* HOW TO COMPLETE THIS TASK
Word for word, give the records again, dropping any picture they hold.

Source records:
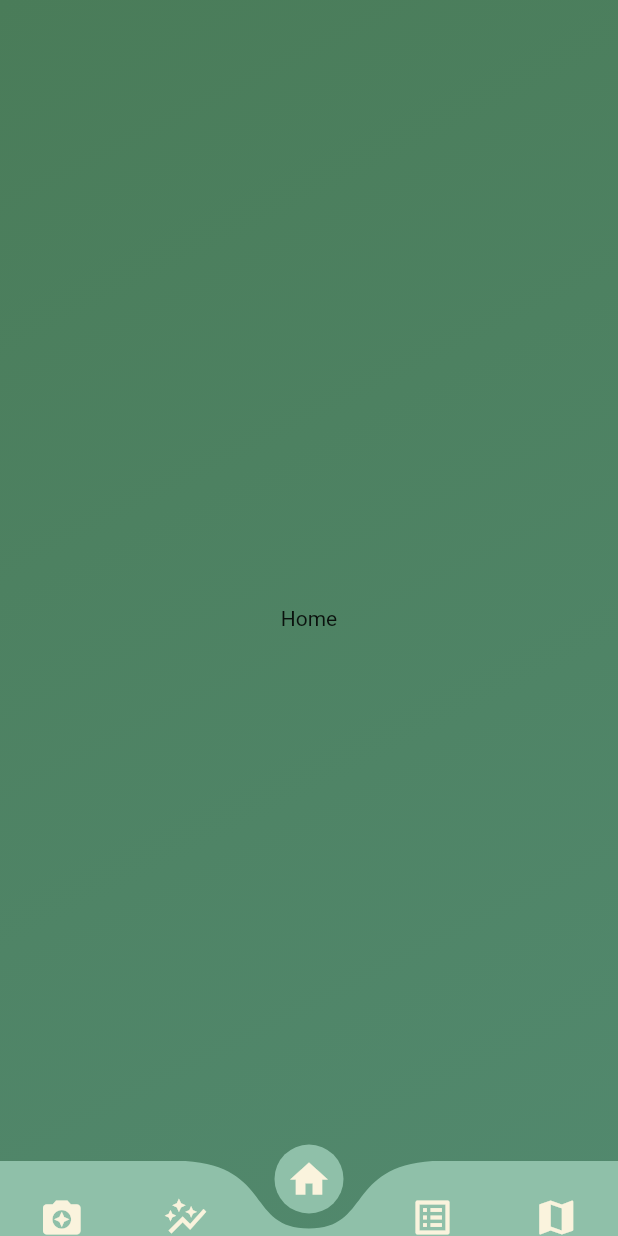
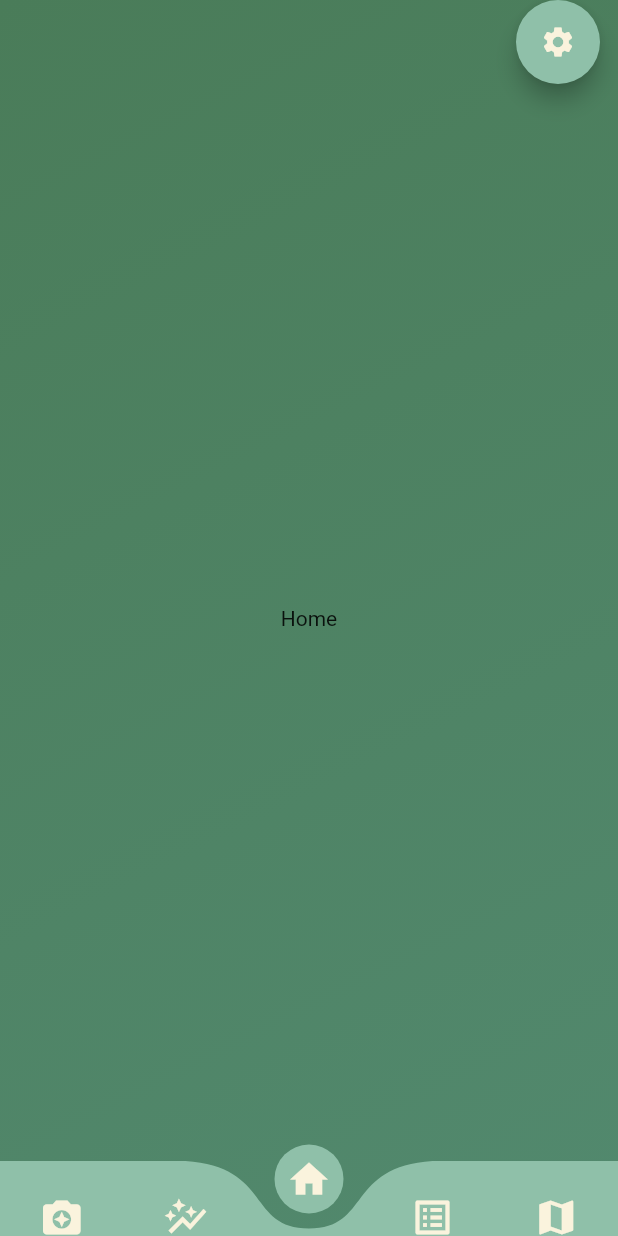
Before and after one commit to hugo-piedanna/chasse_infos, a Flutter app: the acceuil screen opened directly, on a phone screen of 412 x 824 dp. Run offline on Flutter 3.47's test engine with Material 2 defaults, Android fonts, the phone set to English and light mode, and no system bars; drawn by our look-alikes of curved_navigation_bar; our stand-ins replace hexcolor.

Commit message:
Add floating settings button and fix bug with the swipeable pages

```diff
--- a/lib/index.dart
+++ b/lib/index.dart
@@ -49,11 +49,22 @@ class _acceuilPageState extends State<acceuil> {
                     colors: [Color(0xff4a7c59), Color(0xff52896e)])),
             child: Scaffold(
               extendBody: true,
-              body: PageView(
-                controller: _pageController,
-                onPageChanged: (newIndex) => setState(() => index = newIndex),
-                scrollDirection: Axis.horizontal,
-                children: screens,
+              body: WillPopScope(
+                onWillPop: () async => false,
+                child: PageView(
+                  controller: _pageController,
+                  onPageChanged: (newIndex) => setState(() => index = newIndex),
+                  scrollDirection: Axis.horizontal,
+                  children: screens,
+                ),
+              ),
+              floatingActionButtonLocation:
+                  FloatingActionButtonLocation.miniEndTop,
+              floatingActionButton: FloatingActionButton(
+                onPressed: (() {}),
+                backgroundColor: const Color(0xff8fc0a9),
+                foregroundColor: const Color(0xfffaf3dd),
+                child: const Icon(Icons.settings),
               ),
               backgroundColor: Colors.transparent,
               bottomNavigationBar: Theme(
```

* RESULT FOR THIS EXERCISE
Before and after one commit to hugo-piedanna/chasse_infos, a Flutter app: the acceuil screen opened directly, on a phone screen of 412 x 824 dp. Run offline on Flutter 3.47's test engine with Material 2 defaults, Android fonts, the phone set to English and light mode, and no system bars; drawn by our look-alikes of curved_navigation_bar; our stand-ins replace hexcolor.

Commit message:
Add floating settings button and fix bug with the swipeable pages

```diff
--- a/lib/index.dart
+++ b/lib/index.dart
@@ -49,11 +49,22 @@ class _acceuilPageState extends State<acceuil> {
                     colors: [Color(0xff4a7c59), Color(0xff52896e)])),
             child: Scaffold(
               extendBody: true,
-              body: PageView(
-                controller: _pageController,
-                onPageChanged: (newIndex) => setState(() => index = newIndex),
-                scrollDirection: Axis.horizontal,
-                children: screens,
+              body: WillPopScope(
+                onWillPop: () async => false,
+                child: PageView(
+                  controller: _pageController,
+                  onPageChanged: (newIndex) => setState(() => index = newIndex),
+                  scrollDirection: Axis.horizontal,
+                  children: screens,
+                ),
+              ),
+              floatingActionButtonLocation:
+                  FloatingActionButtonLocation.miniEndTop,
+              floatingActionButton: FloatingActionButton(
+                onPressed: (() {}),
+                backgroundColor: const Color(0xff8fc0a9),
+                foregroundColor: const Color(0xfffaf3dd),
+                child: const Icon(Icons.settings),
               ),
               backgroundColor: Colors.transparent,
               bottomNavigationBar: Theme(
```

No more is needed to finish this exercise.